Collected data entries
————
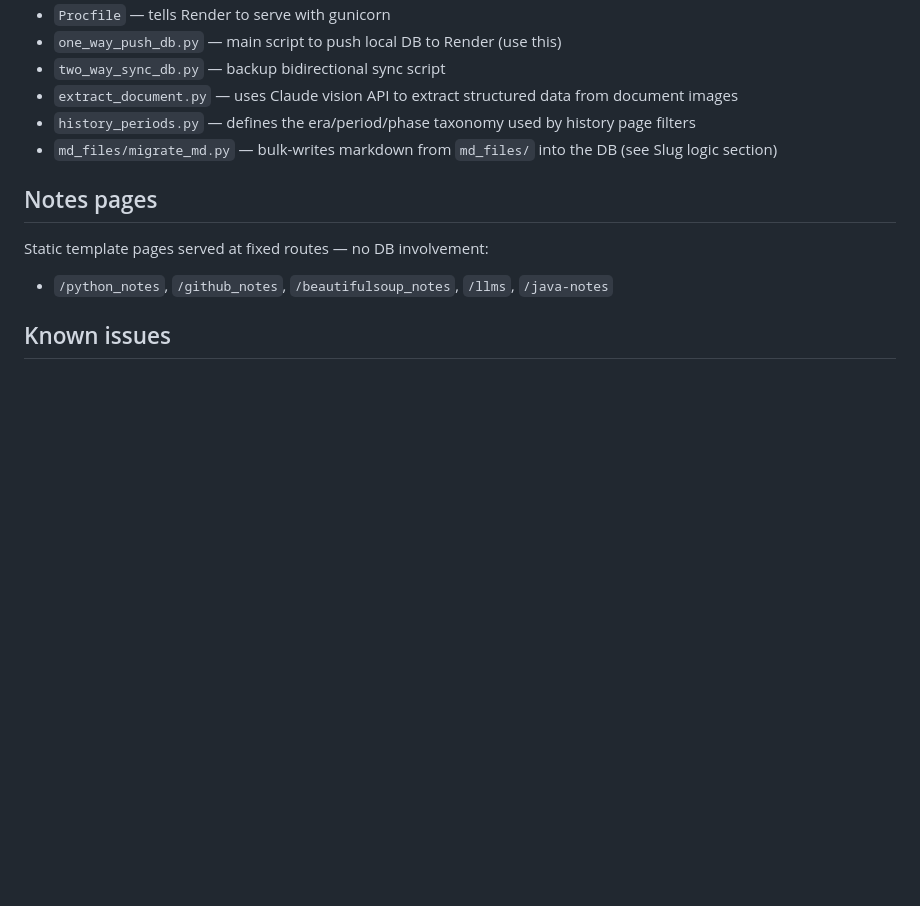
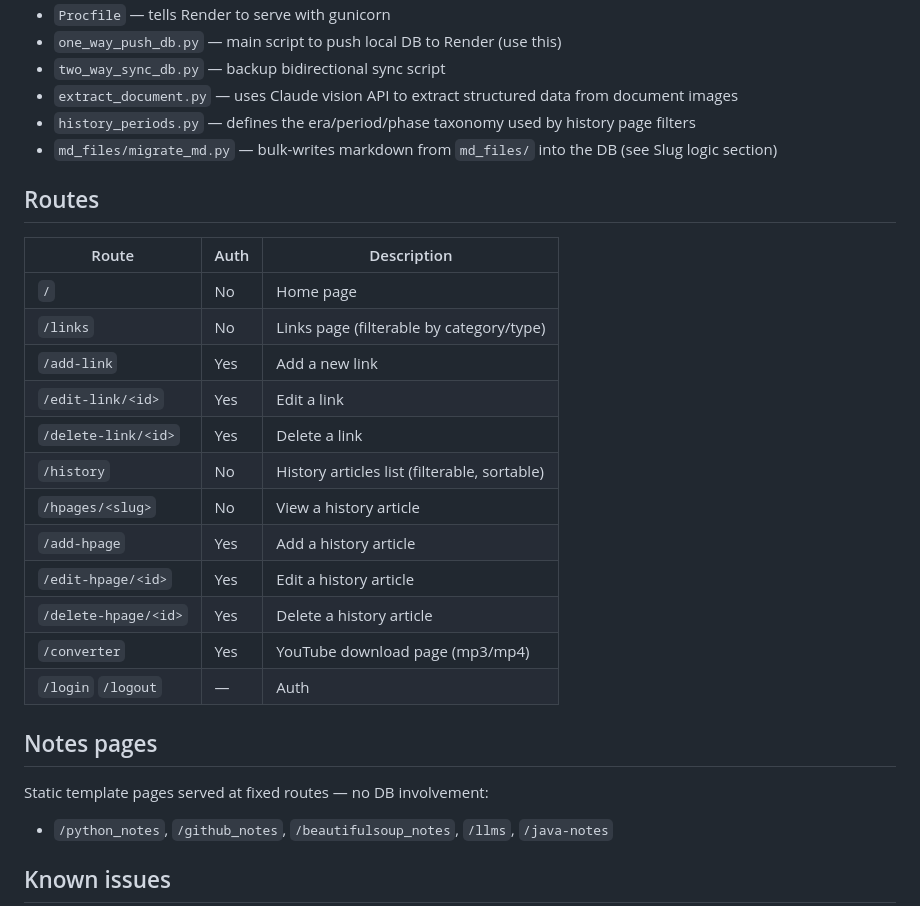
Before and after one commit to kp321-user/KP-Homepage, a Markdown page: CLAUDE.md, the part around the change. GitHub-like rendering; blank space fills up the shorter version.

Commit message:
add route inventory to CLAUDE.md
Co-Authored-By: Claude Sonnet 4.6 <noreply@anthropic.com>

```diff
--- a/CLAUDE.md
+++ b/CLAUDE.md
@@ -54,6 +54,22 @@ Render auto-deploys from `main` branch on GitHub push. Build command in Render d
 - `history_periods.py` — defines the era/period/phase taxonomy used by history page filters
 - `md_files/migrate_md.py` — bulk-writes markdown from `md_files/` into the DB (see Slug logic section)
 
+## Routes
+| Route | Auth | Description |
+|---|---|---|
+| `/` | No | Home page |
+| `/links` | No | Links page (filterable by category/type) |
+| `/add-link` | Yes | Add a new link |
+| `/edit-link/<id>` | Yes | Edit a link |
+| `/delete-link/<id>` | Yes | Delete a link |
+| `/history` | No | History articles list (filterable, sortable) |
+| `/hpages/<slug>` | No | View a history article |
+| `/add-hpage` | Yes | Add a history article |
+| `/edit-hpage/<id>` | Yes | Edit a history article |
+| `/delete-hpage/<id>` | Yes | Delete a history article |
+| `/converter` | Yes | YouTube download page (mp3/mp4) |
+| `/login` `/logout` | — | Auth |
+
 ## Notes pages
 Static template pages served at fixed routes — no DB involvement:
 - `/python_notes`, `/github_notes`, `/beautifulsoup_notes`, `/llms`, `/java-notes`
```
————
• **About this exercise**
Lines that contain "Edit" should be pulled from the entries above and reported.

• **Solution to the problem**
+| `/edit-link/<id>` | Yes | Edit a link |
+| `/edit-hpage/<id>` | Yes | Edit a history article |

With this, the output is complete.